**RECORDS PROVIDED**

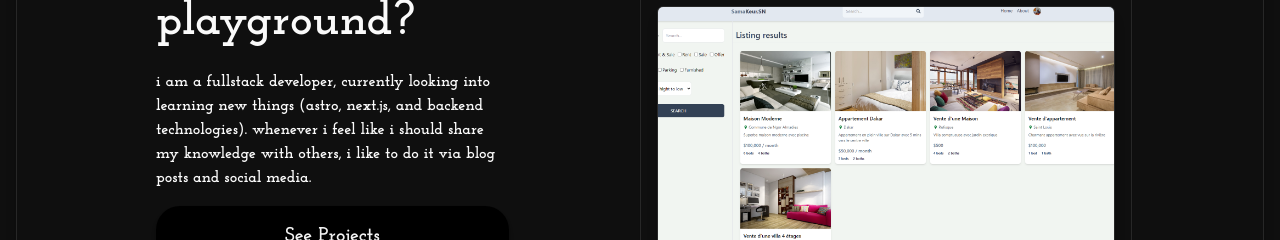
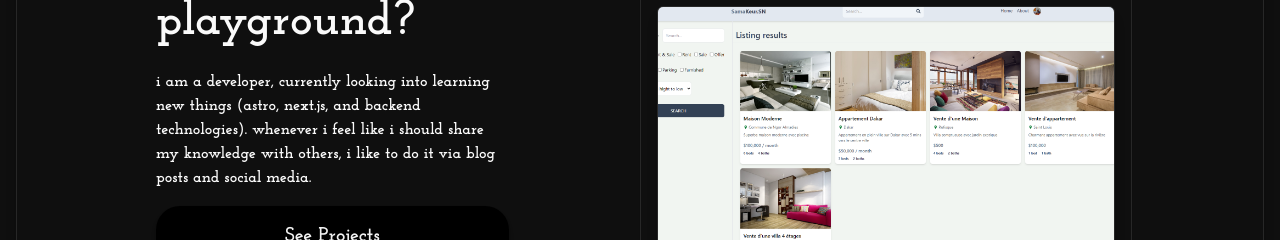
Before and after one commit to modouaicha023/modouaicha023, a Next.js app: page / in a window 1280 px wide. Shown: the part 235-475 px from the top of the page. Built offline with nearby package versions, Linux system fonts and the light colour scheme.

Commit message:
Update developer's role in page.jsx

```diff
--- a/src/app/page.jsx
+++ b/src/app/page.jsx
@@ -38,7 +38,7 @@ export default function Home() {
                 Modou&apos;s playground?
               </h2>
               <p className="text-base   rounded-md">
-                I am a fullstack developer, currently looking into learning new
+                I am a developer, currently looking into learning new
                 things (Astro, Next.JS, and backend technologies). Whenever I
                 feel like I should share my knowledge with others, I like to do
                 it via blog posts and social media.
```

**TASK PROMPT**
Repeat each record as given. No picture belongs in the copy.

**ANSWER FOR THE TASK**
Before and after one commit to modouaicha023/modouaicha023, a Next.js app: page / in a window 1280 px wide. Shown: the part 235-475 px from the top of the page. Built offline with nearby package versions, Linux system fonts and the light colour scheme.

Commit message:
Update developer's role in page.jsx

```diff
--- a/src/app/page.jsx
+++ b/src/app/page.jsx
@@ -38,7 +38,7 @@ export default function Home() {
                 Modou&apos;s playground?
               </h2>
               <p className="text-base   rounded-md">
-                I am a fullstack developer, currently looking into learning new
+                I am a developer, currently looking into learning new
                 things (Astro, Next.JS, and backend technologies). Whenever I
                 feel like I should share my knowledge with others, I like to do
                 it via blog posts and social media.
```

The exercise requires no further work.